What is being asked:
Only the number is needed: how many lines of the records include "span"?

Web page edit records:
+ + + + +
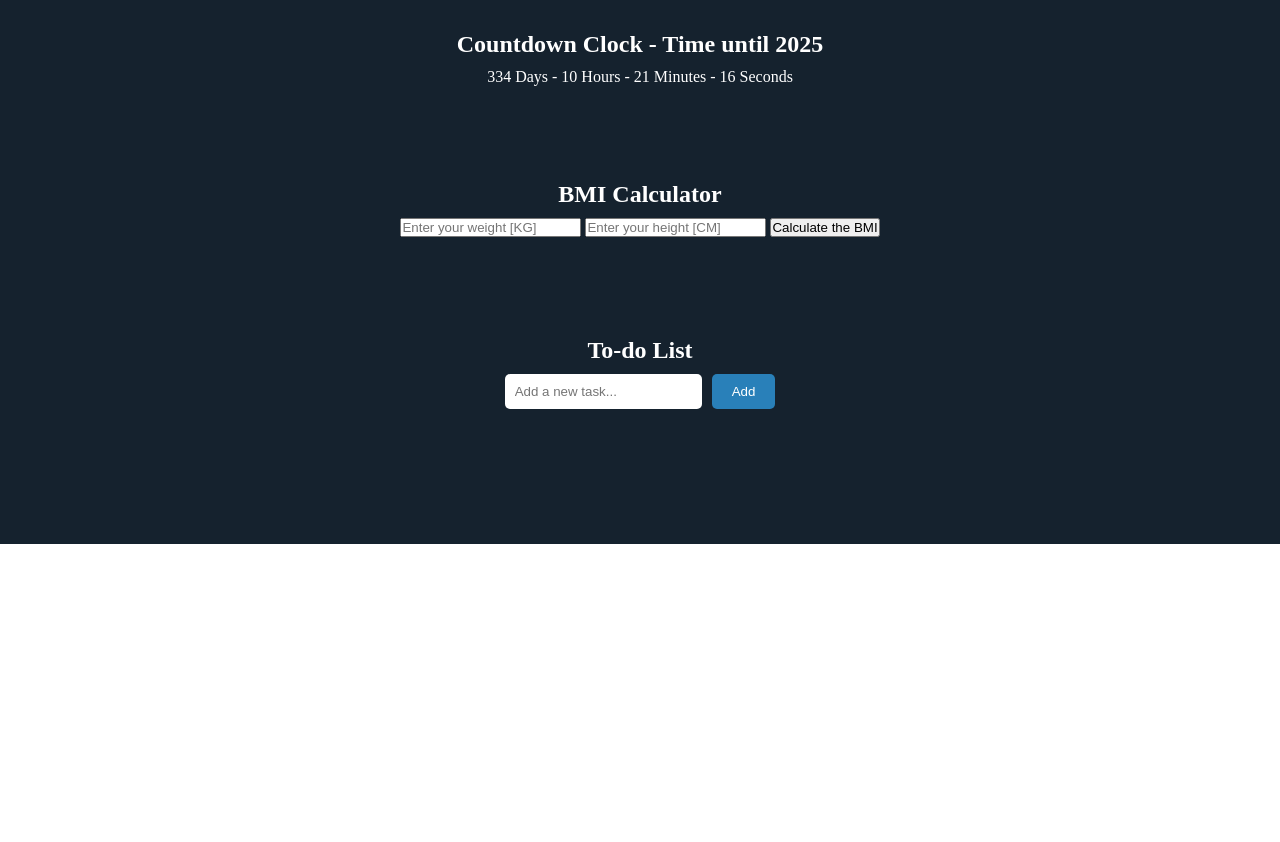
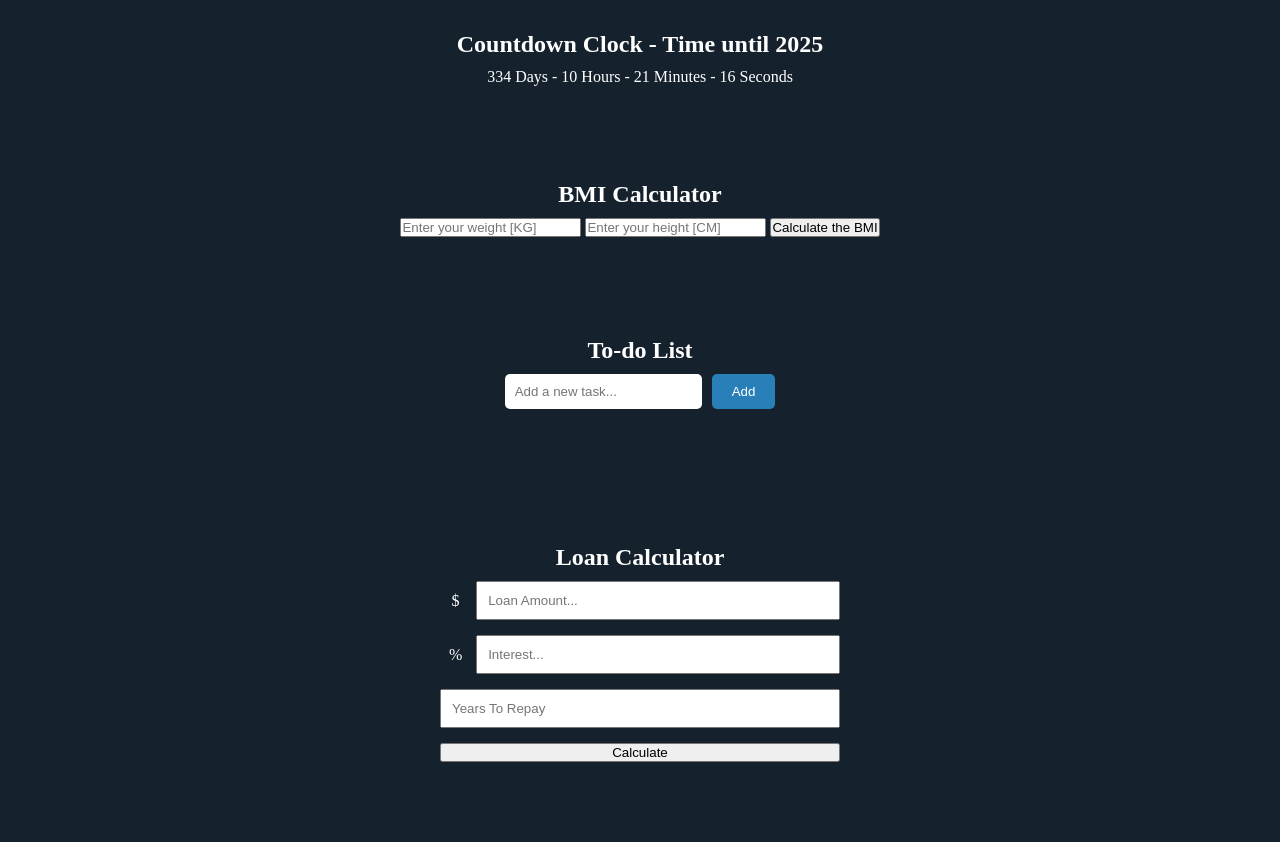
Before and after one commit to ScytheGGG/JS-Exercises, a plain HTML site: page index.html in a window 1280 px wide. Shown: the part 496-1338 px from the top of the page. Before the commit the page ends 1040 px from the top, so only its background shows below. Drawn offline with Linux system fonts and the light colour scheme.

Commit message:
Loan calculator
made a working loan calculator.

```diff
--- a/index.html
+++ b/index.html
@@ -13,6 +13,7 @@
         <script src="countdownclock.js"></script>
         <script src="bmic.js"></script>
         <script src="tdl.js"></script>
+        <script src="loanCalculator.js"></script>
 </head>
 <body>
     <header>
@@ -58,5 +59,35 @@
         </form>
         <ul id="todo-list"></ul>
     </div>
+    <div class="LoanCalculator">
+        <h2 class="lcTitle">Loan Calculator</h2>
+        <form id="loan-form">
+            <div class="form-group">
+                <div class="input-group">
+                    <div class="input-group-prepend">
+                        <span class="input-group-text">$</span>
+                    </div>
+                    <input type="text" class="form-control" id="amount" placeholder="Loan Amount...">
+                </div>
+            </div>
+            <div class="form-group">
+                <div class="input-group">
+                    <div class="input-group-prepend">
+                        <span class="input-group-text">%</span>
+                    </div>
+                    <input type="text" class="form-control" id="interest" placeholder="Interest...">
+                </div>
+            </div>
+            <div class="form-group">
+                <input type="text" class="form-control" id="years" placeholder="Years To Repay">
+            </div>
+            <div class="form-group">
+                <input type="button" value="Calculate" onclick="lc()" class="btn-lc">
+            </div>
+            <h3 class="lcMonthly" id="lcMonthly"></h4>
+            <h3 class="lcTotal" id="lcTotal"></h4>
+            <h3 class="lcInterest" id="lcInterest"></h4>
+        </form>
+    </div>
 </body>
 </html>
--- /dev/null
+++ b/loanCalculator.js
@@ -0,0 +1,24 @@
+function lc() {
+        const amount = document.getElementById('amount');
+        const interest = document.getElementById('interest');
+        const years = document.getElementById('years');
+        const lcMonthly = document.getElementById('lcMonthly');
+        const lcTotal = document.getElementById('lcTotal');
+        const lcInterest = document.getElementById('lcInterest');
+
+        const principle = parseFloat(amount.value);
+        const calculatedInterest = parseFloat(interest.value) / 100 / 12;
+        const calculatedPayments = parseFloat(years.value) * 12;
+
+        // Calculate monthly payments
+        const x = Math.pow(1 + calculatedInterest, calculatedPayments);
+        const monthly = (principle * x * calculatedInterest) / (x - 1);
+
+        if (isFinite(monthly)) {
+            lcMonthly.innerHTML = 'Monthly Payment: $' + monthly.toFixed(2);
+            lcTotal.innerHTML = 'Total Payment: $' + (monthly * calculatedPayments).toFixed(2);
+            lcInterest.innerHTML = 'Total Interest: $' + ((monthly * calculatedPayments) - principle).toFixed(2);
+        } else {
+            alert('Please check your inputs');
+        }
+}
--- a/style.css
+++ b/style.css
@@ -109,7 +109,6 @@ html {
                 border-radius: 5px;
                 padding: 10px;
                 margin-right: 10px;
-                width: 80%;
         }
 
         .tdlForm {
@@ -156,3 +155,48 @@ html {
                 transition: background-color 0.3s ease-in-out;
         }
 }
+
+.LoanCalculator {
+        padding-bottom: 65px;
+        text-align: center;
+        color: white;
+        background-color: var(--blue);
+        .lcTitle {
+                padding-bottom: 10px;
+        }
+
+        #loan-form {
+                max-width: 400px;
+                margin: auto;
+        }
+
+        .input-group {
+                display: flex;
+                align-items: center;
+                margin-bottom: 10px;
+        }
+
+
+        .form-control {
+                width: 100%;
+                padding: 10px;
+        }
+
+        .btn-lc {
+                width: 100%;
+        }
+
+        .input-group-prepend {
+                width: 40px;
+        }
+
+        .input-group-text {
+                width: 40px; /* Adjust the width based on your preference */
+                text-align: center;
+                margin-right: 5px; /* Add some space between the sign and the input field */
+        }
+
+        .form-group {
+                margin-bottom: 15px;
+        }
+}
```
+ + + + +
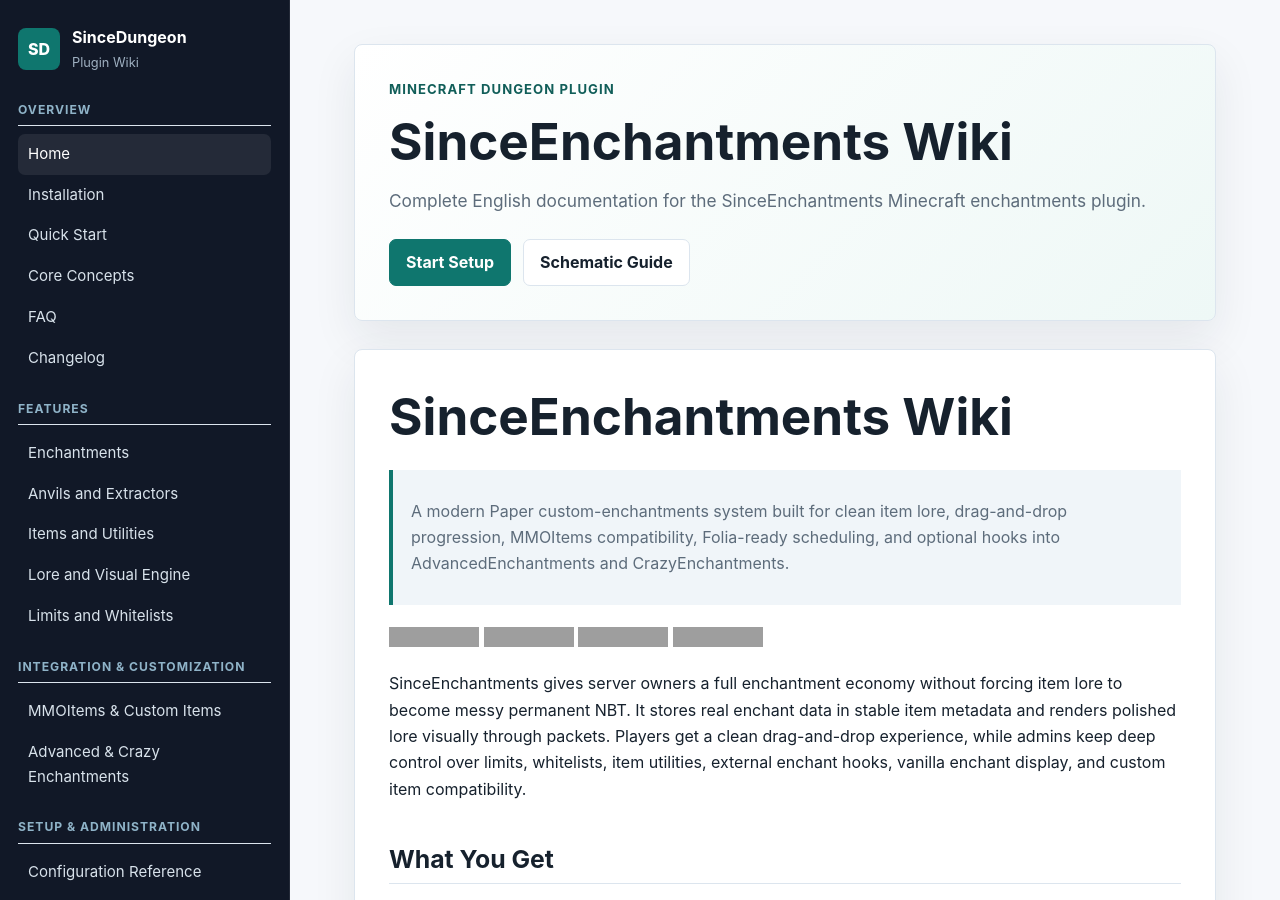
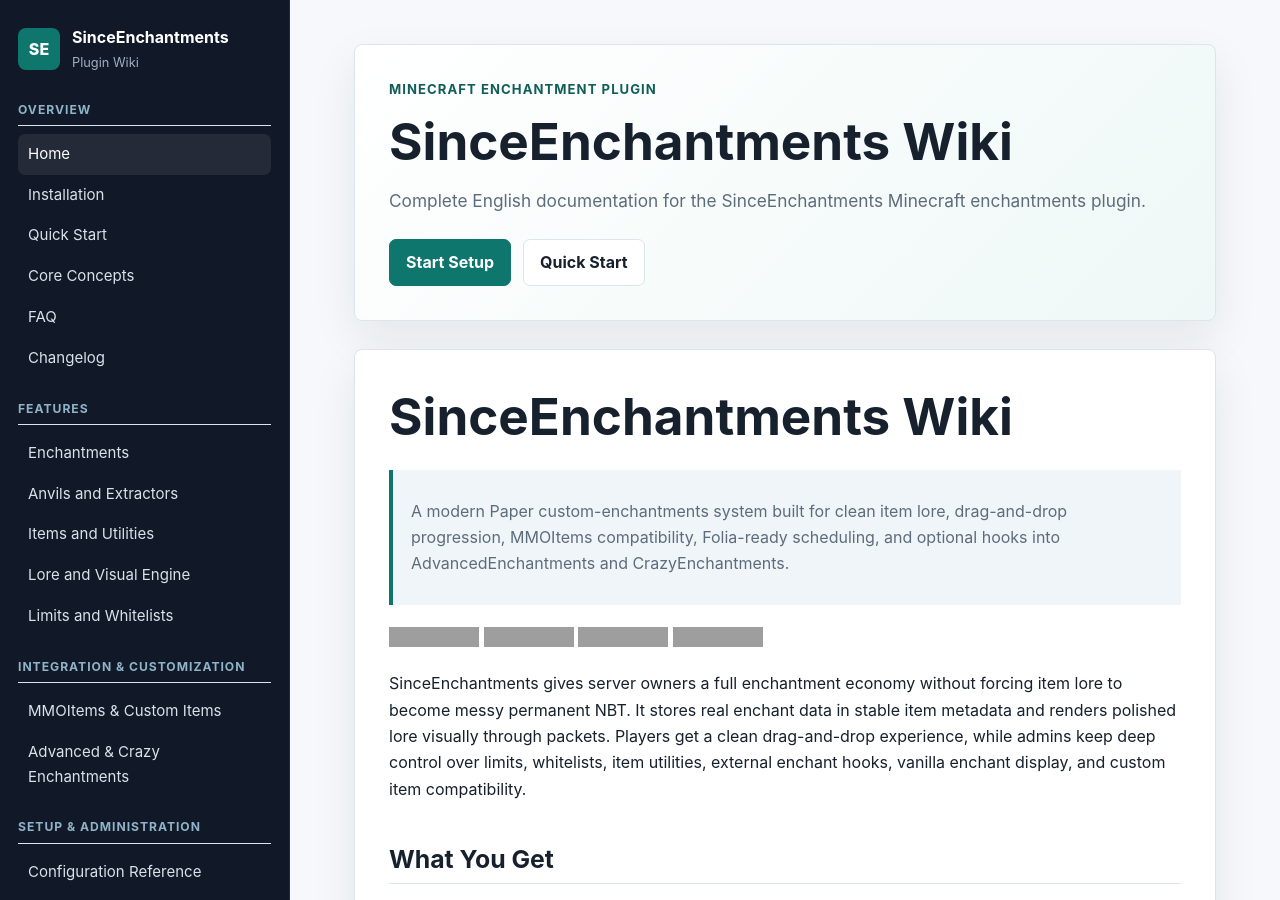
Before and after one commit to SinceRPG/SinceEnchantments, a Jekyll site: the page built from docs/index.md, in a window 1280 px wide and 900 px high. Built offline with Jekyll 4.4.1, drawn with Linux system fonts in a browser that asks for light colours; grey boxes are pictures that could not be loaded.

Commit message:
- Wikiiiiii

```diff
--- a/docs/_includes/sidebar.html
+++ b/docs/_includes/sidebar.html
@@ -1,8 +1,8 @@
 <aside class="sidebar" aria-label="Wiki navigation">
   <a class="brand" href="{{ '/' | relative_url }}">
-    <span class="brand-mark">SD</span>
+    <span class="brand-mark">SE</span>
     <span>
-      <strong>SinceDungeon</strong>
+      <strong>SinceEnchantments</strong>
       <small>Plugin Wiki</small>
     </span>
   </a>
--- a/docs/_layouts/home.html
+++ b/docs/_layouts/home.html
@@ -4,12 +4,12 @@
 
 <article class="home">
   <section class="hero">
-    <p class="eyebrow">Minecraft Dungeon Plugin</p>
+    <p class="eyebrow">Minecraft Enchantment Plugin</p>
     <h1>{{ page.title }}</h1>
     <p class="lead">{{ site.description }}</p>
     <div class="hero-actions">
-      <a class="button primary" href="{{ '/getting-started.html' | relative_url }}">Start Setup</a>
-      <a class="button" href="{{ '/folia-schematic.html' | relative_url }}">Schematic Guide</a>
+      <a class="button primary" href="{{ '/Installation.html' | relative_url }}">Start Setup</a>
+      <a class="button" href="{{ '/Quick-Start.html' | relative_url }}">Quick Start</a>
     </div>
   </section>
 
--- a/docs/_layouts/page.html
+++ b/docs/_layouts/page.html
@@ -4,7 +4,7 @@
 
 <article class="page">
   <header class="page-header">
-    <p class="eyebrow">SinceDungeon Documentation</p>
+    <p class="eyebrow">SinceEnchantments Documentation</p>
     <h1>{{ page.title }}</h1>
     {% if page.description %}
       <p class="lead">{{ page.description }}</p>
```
+ + + + +
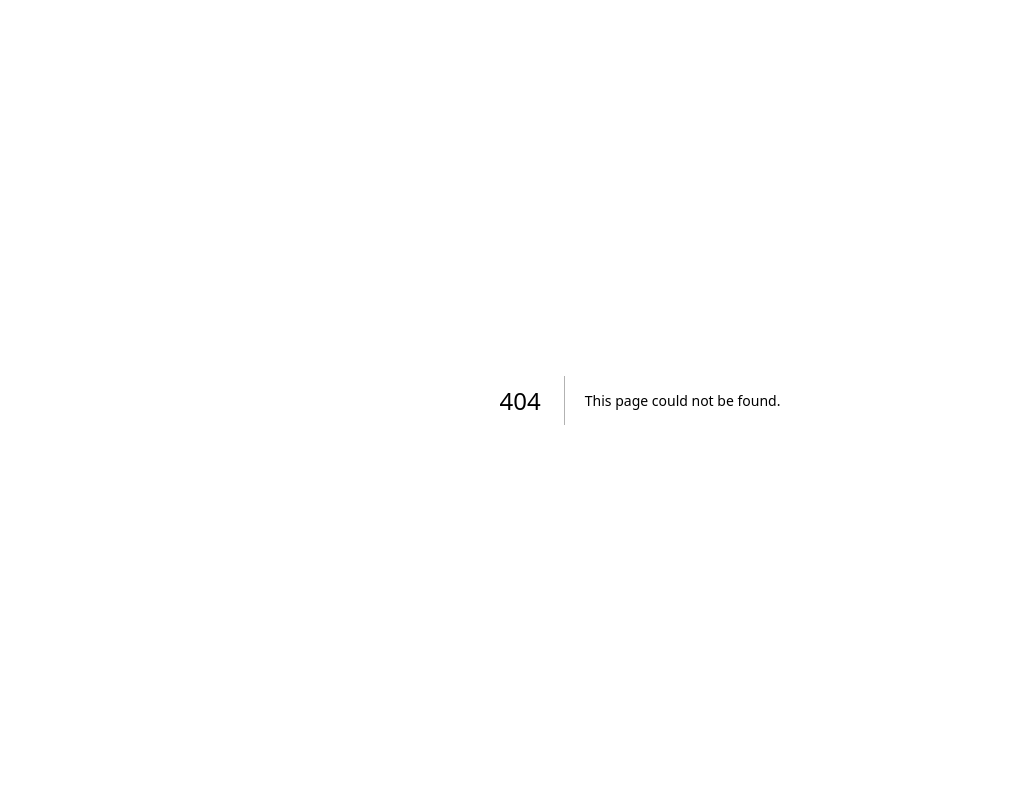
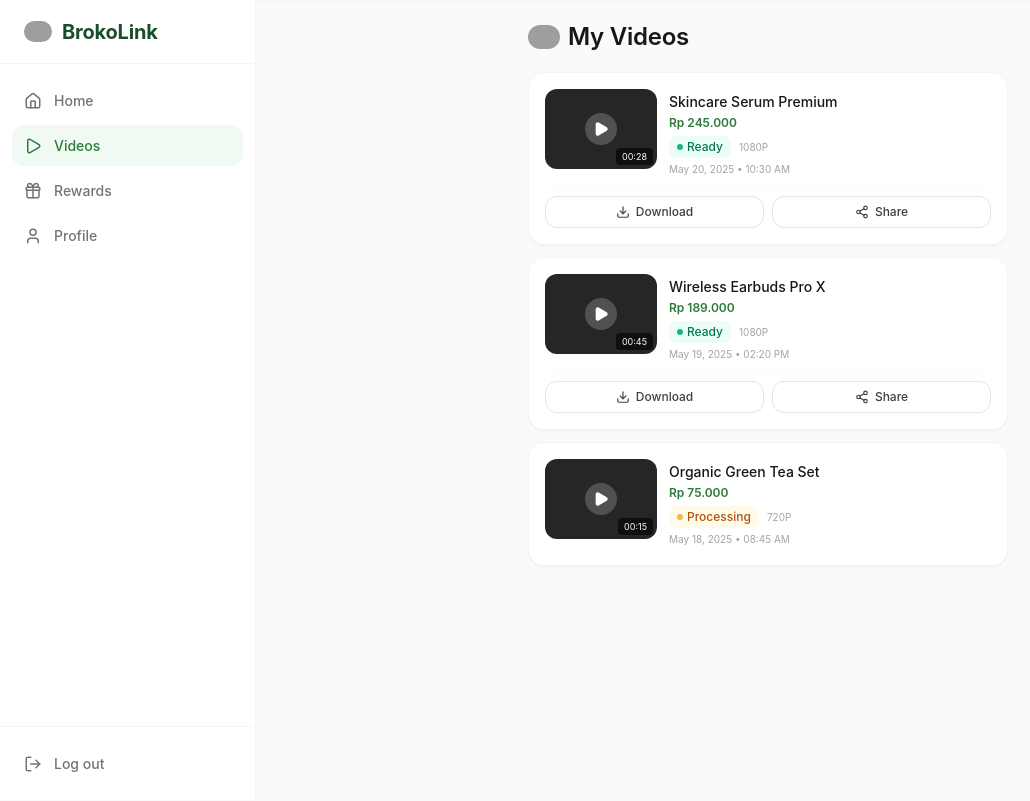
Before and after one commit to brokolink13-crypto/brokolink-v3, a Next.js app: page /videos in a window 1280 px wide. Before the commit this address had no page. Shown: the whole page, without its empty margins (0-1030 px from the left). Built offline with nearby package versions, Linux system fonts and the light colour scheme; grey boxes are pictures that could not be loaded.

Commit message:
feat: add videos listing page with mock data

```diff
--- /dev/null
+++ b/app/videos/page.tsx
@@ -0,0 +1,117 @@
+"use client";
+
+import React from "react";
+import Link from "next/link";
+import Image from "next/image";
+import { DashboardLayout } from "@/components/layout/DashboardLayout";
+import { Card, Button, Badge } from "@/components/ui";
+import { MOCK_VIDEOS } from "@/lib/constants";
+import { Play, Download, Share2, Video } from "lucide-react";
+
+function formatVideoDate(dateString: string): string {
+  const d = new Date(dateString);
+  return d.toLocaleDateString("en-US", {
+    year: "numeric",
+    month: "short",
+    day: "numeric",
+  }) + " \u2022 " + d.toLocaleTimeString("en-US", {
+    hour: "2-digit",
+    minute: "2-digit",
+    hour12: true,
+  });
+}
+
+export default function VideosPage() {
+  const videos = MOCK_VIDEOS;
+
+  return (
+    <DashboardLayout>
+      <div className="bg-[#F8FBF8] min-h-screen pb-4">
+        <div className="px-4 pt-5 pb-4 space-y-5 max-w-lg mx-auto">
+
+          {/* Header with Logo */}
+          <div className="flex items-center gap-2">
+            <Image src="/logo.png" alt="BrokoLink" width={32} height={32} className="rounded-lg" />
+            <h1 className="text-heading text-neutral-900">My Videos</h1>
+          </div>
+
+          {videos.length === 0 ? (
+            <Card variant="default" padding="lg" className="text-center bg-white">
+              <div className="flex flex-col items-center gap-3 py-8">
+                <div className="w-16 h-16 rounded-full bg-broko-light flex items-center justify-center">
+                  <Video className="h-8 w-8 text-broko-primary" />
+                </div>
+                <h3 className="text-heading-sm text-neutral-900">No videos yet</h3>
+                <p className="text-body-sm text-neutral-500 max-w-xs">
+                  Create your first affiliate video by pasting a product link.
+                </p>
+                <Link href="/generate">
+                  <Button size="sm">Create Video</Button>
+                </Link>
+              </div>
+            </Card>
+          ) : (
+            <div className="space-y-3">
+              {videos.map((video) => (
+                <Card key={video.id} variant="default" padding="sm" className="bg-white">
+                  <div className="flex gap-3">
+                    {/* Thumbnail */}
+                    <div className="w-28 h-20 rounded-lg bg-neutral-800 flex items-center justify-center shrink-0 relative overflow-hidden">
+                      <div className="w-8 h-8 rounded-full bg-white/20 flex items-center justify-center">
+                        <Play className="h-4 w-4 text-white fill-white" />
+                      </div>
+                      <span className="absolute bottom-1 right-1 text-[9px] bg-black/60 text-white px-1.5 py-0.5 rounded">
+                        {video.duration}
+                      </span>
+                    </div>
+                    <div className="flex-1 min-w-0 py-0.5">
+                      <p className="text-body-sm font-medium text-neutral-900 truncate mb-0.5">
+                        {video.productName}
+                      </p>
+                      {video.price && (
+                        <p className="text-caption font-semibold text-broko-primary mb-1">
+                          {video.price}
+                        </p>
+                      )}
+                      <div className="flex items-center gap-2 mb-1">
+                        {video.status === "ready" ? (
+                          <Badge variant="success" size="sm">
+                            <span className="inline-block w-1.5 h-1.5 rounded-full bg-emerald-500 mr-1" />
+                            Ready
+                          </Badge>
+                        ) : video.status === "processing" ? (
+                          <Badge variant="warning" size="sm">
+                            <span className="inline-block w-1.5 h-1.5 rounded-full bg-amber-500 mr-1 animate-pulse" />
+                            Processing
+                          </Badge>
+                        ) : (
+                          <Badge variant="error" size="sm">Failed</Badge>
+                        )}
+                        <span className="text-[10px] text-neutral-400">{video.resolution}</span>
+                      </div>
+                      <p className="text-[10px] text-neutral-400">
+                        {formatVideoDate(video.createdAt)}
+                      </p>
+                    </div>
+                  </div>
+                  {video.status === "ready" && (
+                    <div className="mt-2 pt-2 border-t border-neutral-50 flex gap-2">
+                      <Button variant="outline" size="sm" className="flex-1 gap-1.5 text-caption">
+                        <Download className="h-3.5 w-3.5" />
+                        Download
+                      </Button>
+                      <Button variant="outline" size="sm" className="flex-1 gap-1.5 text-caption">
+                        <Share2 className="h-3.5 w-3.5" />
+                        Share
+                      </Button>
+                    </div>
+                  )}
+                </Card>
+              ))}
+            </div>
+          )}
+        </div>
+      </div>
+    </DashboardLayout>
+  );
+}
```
+ + + + +
Response to the task:
11